→ **Assigned task**
Please copy every line below that contains the string "elements".

→ **Provided material**
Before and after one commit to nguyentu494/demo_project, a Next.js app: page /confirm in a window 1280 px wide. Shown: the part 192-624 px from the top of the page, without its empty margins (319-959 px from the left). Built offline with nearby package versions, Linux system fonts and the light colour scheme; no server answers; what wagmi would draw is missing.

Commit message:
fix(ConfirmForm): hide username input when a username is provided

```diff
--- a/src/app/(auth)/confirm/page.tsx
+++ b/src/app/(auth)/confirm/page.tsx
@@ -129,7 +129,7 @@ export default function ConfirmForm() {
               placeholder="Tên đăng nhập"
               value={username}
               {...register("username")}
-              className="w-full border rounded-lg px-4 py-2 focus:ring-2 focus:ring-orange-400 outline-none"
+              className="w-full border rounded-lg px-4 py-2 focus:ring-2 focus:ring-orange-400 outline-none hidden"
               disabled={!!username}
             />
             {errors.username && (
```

---

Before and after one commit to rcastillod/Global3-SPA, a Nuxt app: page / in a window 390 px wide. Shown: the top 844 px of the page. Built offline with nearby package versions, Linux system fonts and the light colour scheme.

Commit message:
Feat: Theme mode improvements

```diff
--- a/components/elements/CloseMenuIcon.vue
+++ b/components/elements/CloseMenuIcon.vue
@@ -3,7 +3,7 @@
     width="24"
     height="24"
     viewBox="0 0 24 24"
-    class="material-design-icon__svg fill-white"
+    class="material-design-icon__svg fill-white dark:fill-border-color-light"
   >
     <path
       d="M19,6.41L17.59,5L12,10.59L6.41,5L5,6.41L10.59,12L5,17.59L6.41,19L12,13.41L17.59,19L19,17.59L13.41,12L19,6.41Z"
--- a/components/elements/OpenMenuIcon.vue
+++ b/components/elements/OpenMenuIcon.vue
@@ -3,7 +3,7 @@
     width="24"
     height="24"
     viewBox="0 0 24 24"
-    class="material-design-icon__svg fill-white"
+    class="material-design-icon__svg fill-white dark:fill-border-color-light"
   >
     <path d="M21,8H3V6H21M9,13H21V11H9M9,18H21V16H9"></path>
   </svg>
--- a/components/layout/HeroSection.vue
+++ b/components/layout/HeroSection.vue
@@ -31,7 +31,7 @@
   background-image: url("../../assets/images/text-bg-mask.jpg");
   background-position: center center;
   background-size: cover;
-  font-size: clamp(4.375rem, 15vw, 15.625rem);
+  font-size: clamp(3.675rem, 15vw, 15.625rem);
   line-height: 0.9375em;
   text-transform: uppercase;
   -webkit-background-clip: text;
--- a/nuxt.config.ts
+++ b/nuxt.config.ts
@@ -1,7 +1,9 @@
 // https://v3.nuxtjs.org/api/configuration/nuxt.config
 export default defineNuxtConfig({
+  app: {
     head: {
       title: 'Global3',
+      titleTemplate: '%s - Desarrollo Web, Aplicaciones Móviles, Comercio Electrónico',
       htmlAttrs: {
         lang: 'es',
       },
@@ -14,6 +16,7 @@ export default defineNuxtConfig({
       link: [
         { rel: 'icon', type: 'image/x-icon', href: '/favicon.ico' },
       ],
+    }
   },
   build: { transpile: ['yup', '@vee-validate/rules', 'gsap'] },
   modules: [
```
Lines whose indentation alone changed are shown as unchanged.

→ **Reply to the exercise**
--- a/components/elements/CloseMenuIcon.vue
+++ b/components/elements/CloseMenuIcon.vue
--- a/components/elements/OpenMenuIcon.vue
+++ b/components/elements/OpenMenuIcon.vue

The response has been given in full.